Page 72 - I cannot praise a fugitive and cloistered virtue, unexercised and unbreathed, that never sallies out and sees her adversary, but slinks out of the race where that immortal garland is to be run for, not without dust and heat.
Page 74 - And though all the winds of doctrine were let loose to play upon the earth, so Truth be in the field, we do injuriously by licensing and prohibiting to misdoubt her strength. Let her and Falsehood grapple. Who ever knew Truth put to the worse, in a free and open encounter ? Her confuting is the best and surest suppressing.
Page 122 - Think not man was made in vain, who has such an eternity reserved for him.' I gazed with inexpressible pleasure on these happy islands. ' At length,' said I, ' show me now, I beseech thee, the secrets that lie hid under those dark clouds which cover the ocean on the other side of the rock of adamant.' The Genius making me no answer, I turned about to address myself to him a second time, but I found that he had left me ; I then turned again to the vision which I had been so long contemplating; but...
Page 406 - Singing of Mount Abora. Could I revive within me Her symphony and song, To such a deep delight 'twould win me, That with music loud and long, I would build that dome in air...
Page 23 - But little do men perceive what solitude is, and how far it extendeth; for a crowd is not company, and faces are but a gallery of pictures, and talk but a tinkling cymbal where there is no love.
Page 9 - Doth any man doubt that if there were taken out of men's minds vain opinions, flattering hopes, false valuations, imaginations as one would, and the like, but it would leave the minds of a number of men poor shrunken things, full of melancholy and indisposition, and unpleasing to themselves?
Page 311 - ... assailed his nostrils, unlike any scent which he had before experienced. What could it proceed from ? — not from the burnt cottage — he had smelt that smell before — • indeed this was by no means the first accident of the kind which had occurred through the negligence of this unlucky young fire-brand. Much less did it resemble that of any known herb, weed, or flower. A premonitory moistening at the same time overflowed his nether lip. He knew not what to think.
Page 238 - I have protracted my work till most of those whom I wished to please have sunk into the grave, and success and miscarriage are empty sounds. I therefore dismiss it with frigid tranquillity, having little to fear or hope from censure or from praise.
Page 33 - ... judgment wholly by their rules is the humour of a scholar.

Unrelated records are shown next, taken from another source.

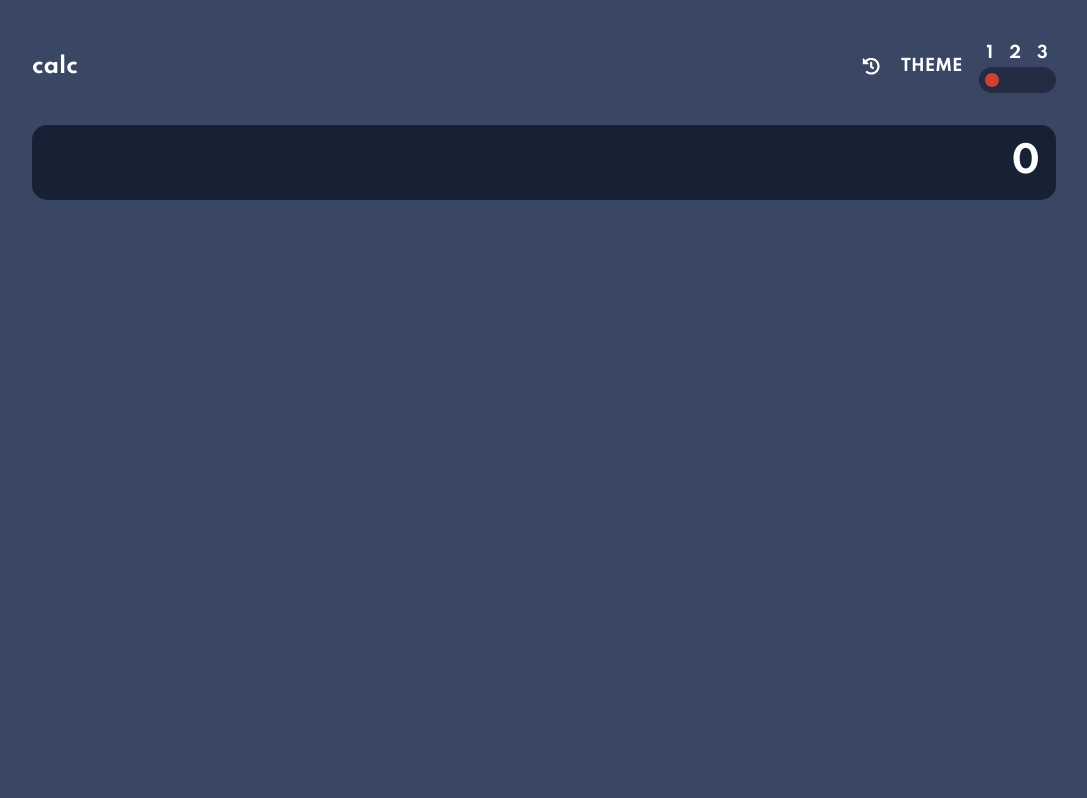
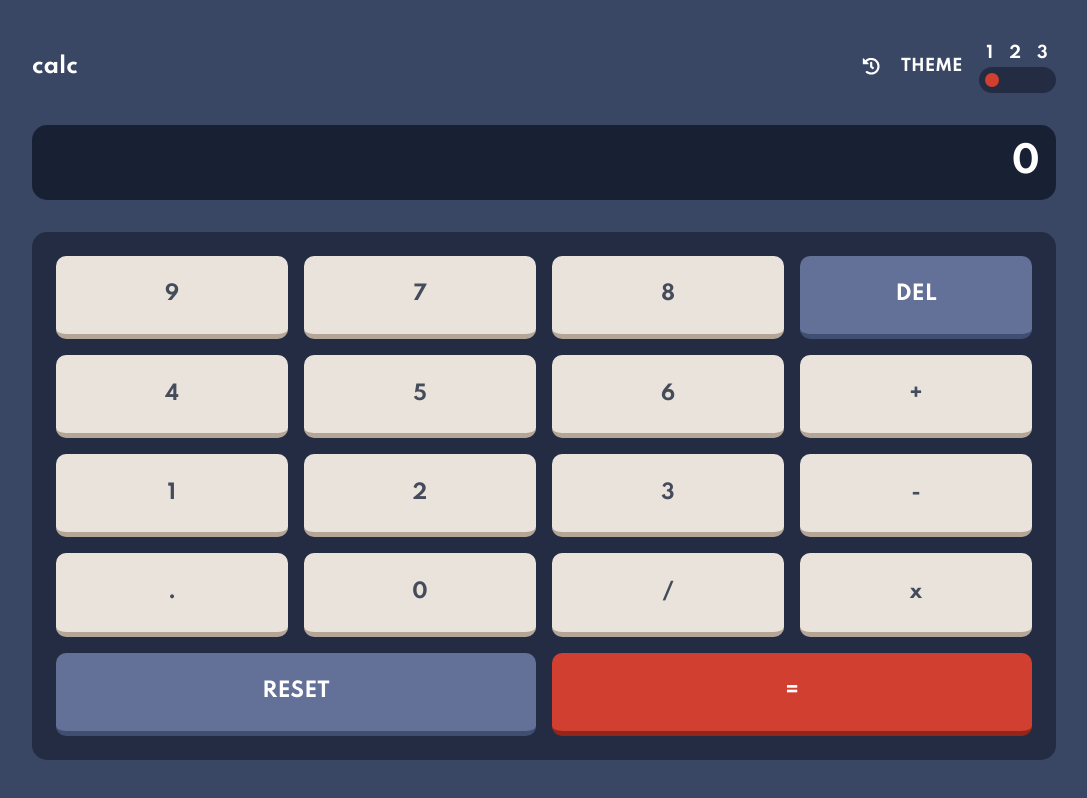
Before and after one commit to Alexsander00/calculator-app, a React app: page / in a window 1280 px wide. Shown: the whole page, without its empty margins (96-1183 px from the left). Built offline with nearby package versions, Linux system fonts and the light colour scheme.

Commit message:
feat(keyboard): add keyboard component

```diff
--- a/src/components/index.tsx
+++ b/src/components/index.tsx
@@ -4,6 +4,7 @@ import styled from 'styled-components'
 
 import Display from './display'
 import GlobalStlye from './GlobalStyles'
+import Keyboard from './keyboard'
 import Menu from './menu'
 
 const Container = styled.div`
@@ -23,6 +24,7 @@ const App = () => (
 		<Container>
 			<Menu />
 			<Display value='0' />
+			<Keyboard />
 		</Container>
 	</React.StrictMode>
 )
--- /dev/null
+++ b/src/components/keyboard/index.tsx
@@ -0,0 +1,56 @@
+import styled from 'styled-components'
+
+import Operations from 'types/Operations'
+
+import EqualsKey from './keys/equals'
+import NumberKey from './keys/number'
+import OperationKey from './keys/operation'
+import SpecialKey from './keys/special'
+
+const Container = styled.div`
+	background-color: ${({ theme }) => theme.keyPad.background};
+	border-radius: 15px;
+	display: grid;
+	gap: 1em;
+	grid-template: repeat(5, 1fr) / repeat(4, 1fr);
+	padding: 1.5em;
+
+	& > button {
+		&:nth-last-child(1) {
+			grid-column: 3 / 5;
+		}
+
+		&:nth-last-child(2) {
+			grid-column: 1 / 3;
+		}
+	}
+`
+
+const Keyboard = () => (
+	<Container>
+		<NumberKey value='9' />
+		<NumberKey value='7' />
+		<NumberKey value='8' />
+		<SpecialKey value='DEL' />
+
+		<NumberKey value='4' />
+		<NumberKey value='5' />
+		<NumberKey value='6' />
+		<OperationKey type={Operations.Sum} />
+
+		<NumberKey value='1' />
+		<NumberKey value='2' />
+		<NumberKey value='3' />
+		<OperationKey type={Operations.Subtraction} />
+
+		<NumberKey value='.' />
+		<NumberKey value='0' />
+		<OperationKey type={Operations.Division} />
+		<OperationKey type={Operations.Multiplication} />
+
+		<SpecialKey value='RESET' />
+		<EqualsKey />
+	</Container>
+)
+
+export default Keyboard
--- /dev/null
+++ b/src/components/keyboard/keys/equals/index.tsx
@@ -0,0 +1,17 @@
+import styled from 'styled-components'
+
+import { Key } from 'components/keyboard/keys'
+
+const CustomKey = styled(Key)`
+	background-color: ${({ theme }) => theme.keyPad.keys.equals.background};
+	border-bottom: 5px solid ${({ theme }) => theme.keyPad.keys.equals.shadow};
+	color: ${({ theme }) => theme.keyPad.keys.equals.text};
+
+	&:hover {
+		background-color: ${({ theme }) => theme.keyPad.keys.equals.shadow};
+	}
+`
+
+const EqualsKey = () => <CustomKey>=</CustomKey>
+
+export default EqualsKey
--- /dev/null
+++ b/src/components/keyboard/keys/index.tsx
@@ -0,0 +1,18 @@
+import styled from 'styled-components'
+
+export interface IKey {
+	value: string
+}
+
+export const Key = styled.button`
+	background-color: ${({ theme }) => theme.keyPad.keys.normal.background};
+	border-bottom: 5px solid ${({ theme }) => theme.keyPad.keys.normal.shadow};
+	border-radius: 10px;
+	color: ${({ theme }) => theme.keyPad.keys.normal.text};
+	cursor: pointer;
+	font-size: 1.25rem;
+
+	&:hover {
+		background-color: ${({ theme }) => theme.keyPad.keys.normal.shadow};
+	}
+`
--- /dev/null
+++ b/src/components/keyboard/keys/number/index.tsx
@@ -0,0 +1,5 @@
+import { IKey, Key } from 'components/keyboard/keys'
+
+const NumberKey = ({ value }: IKey) => <Key>{value}</Key>
+
+export default NumberKey
--- /dev/null
+++ b/src/components/keyboard/keys/operation/index.tsx
@@ -0,0 +1,10 @@
+import { Key } from 'components/keyboard/keys'
+import Operations from 'types/Operations'
+
+interface IOperationKey {
+	type: Operations
+}
+
+const OperationKey = ({ type }: IOperationKey) => <Key>{type}</Key>
+
+export default OperationKey
--- /dev/null
+++ b/src/components/keyboard/keys/special/index.tsx
@@ -0,0 +1,17 @@
+import styled from 'styled-components'
+
+import { IKey, Key } from 'components/keyboard/keys'
+
+const CustomKey = styled(Key)`
+	background-color: ${({ theme }) => theme.keyPad.keys.special.background};
+	border-bottom: 5px solid ${({ theme }) => theme.keyPad.keys.special.shadow};
+	color: ${({ theme }) => theme.keyPad.keys.special.text};
+
+	&:hover {
+		background-color: ${({ theme }) => theme.keyPad.keys.special.shadow};
+	}
+`
+
+const SpecialKey = ({ value }: IKey) => <CustomKey>{value}</CustomKey>
+
+export default SpecialKey
--- /dev/null
+++ b/src/types/Operations.ts
@@ -0,0 +1,9 @@
+enum Operations {
+	Sum = '+',
+	Subtraction = '-',
+	Multiplication = 'x',
+	Division = '/',
+	None = '',
+}
+
+export default Operations
```
Also changed, not shown: 1 other file (tests, documents, lock files or other folders).
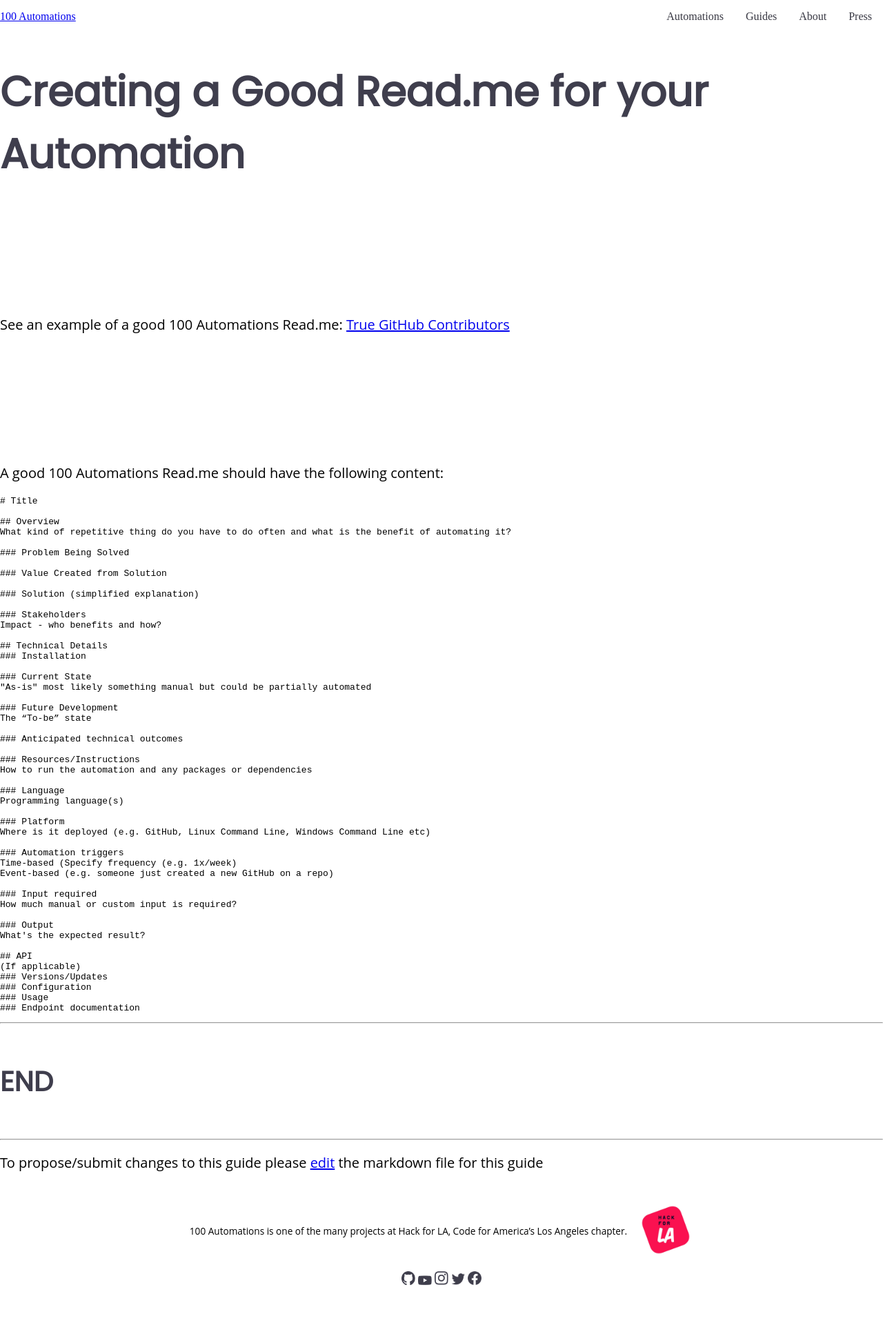
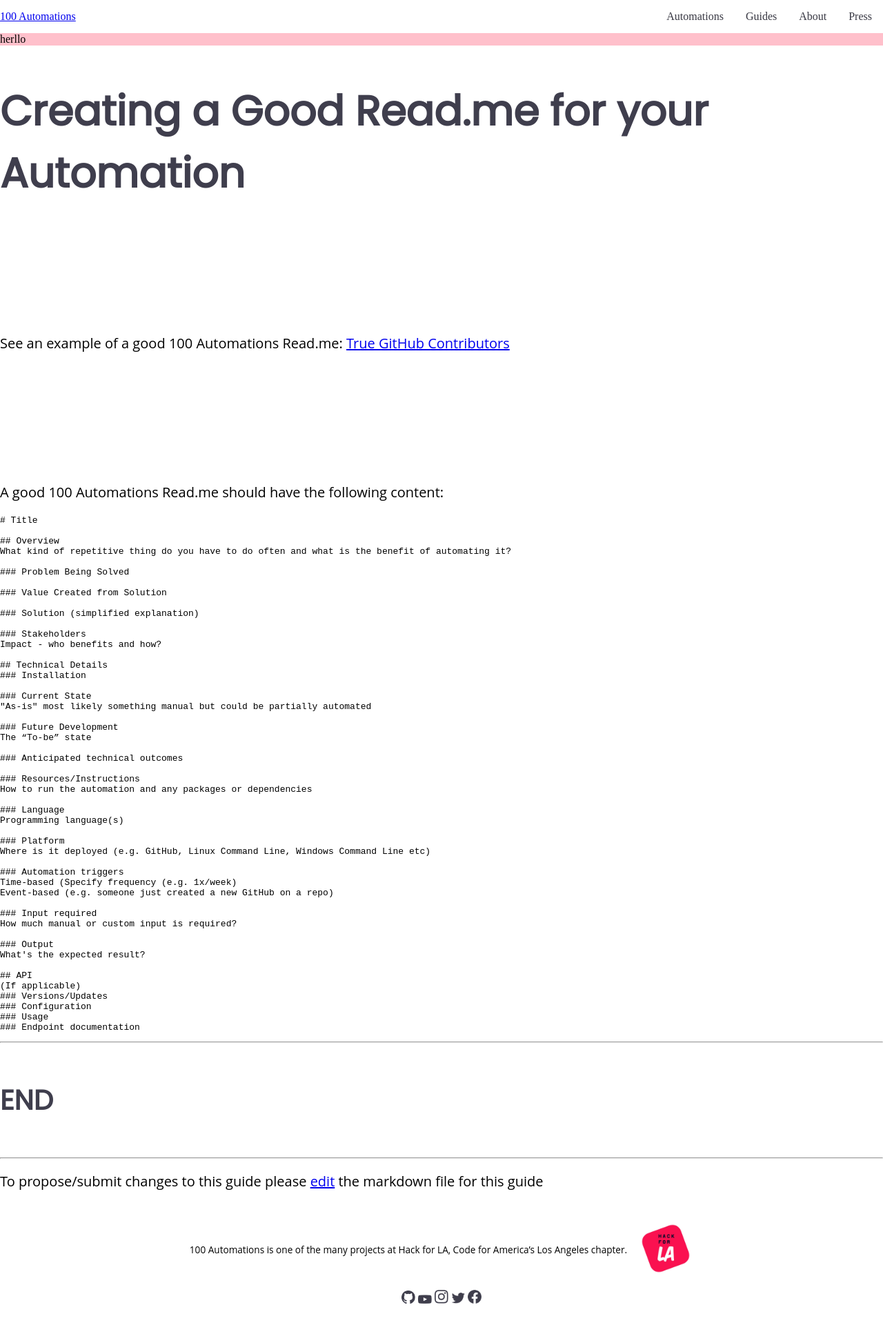
Before and after one commit to 100Automations/Website, a Jekyll site: the page built from _guides/creating-good-readmes-for-automations.md, in a window 1280 px wide. Shown: the whole page at 69% size. Built offline with Jekyll 4.4.1, drawn with Linux system fonts in a browser that asks for light colours; before the commit the page ends 1907 px from its top, so only the background shows below that.

Commit message:
some changes

```diff
--- a/_layouts/guides.html
+++ b/_layouts/guides.html
@@ -2,10 +2,17 @@
 layout: default
 ---
 <!-- This will be our layout for each guide in our collection -->
+
+<style>
+    .guide-hero{
+        background-color: pink;
+    }
+</style>
 <div class="guide_layout">
-    <div class="guide_layout-grid">
-        <div class="guide_layout-cell">
-            {{ content }}
-        </div>
-    </div>
+    <section class="guide-hero" style="background-color: pink;">
+        herllo
+    </section>
+    <section class="guide-content">
+        {{content}}
+    </section>
 </div>
```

They perfect nature and are perfected by experience: for natural abilities are like natural plants that need pruning by study; and studies themselves do give forth directions too much at large, except they be bounded in by experience. Crafty men contemn studies, simple men admire them, and wise men use them: for they teach not their own use; but that is a wisdom without them and above them, won by observation.